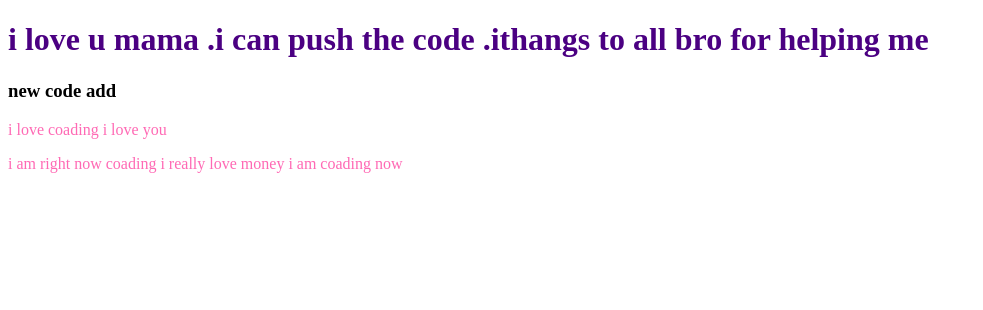
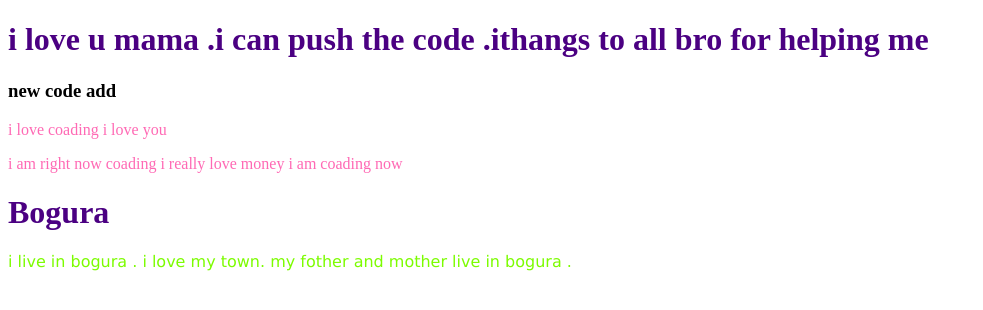
Before and after one commit to shajib2/my-forth-ripo, a plain HTML site: page index.html in a window 1280 px wide. Shown: the whole page, without its empty margins (0-983 px from the left). Drawn offline with Linux system fonts and the light colour scheme.

Commit message:
add css color and html file

```diff
--- a/index.html
+++ b/index.html
@@ -12,5 +12,7 @@
     <h3>new code add </h3>
     <p>i love coading  i love you </p>
     <p>i am right now coading i really love money i am coading now</p>
+    <h1>Bogura</h1>
+    <p id="bogura">i live in bogura . i love my town. my fother and mother live in bogura .</p>
 </body>
 </html>
--- a/style.css
+++ b/style.css
@@ -4,3 +4,8 @@ P{
 h1{ color: indigo;
 
 }
+#bogura{
+    color: lawngreen;
+    font-family: 'Lucida Sans', 'Lucida Sans Regular', 'Lucida Grande', 'Lucida Sans Unicode',
+     Geneva, Verdana, sans-serif;
+}
```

_Directions for this task_. Write the listing above out again word for word, excluding all images.

_Result for this exercise_.
Before and after one commit to shajib2/my-forth-ripo, a plain HTML site: page index.html in a window 1280 px wide. Shown: the whole page, without its empty margins (0-983 px from the left). Drawn offline with Linux system fonts and the light colour scheme.

Commit message:
add css color and html file

```diff
--- a/index.html
+++ b/index.html
@@ -12,5 +12,7 @@
     <h3>new code add </h3>
     <p>i love coading  i love you </p>
     <p>i am right now coading i really love money i am coading now</p>
+    <h1>Bogura</h1>
+    <p id="bogura">i live in bogura . i love my town. my fother and mother live in bogura .</p>
 </body>
 </html>
--- a/style.css
+++ b/style.css
@@ -4,3 +4,8 @@ P{
 h1{ color: indigo;
 
 }
+#bogura{
+    color: lawngreen;
+    font-family: 'Lucida Sans', 'Lucida Sans Regular', 'Lucida Grande', 'Lucida Sans Unicode',
+     Geneva, Verdana, sans-serif;
+}
```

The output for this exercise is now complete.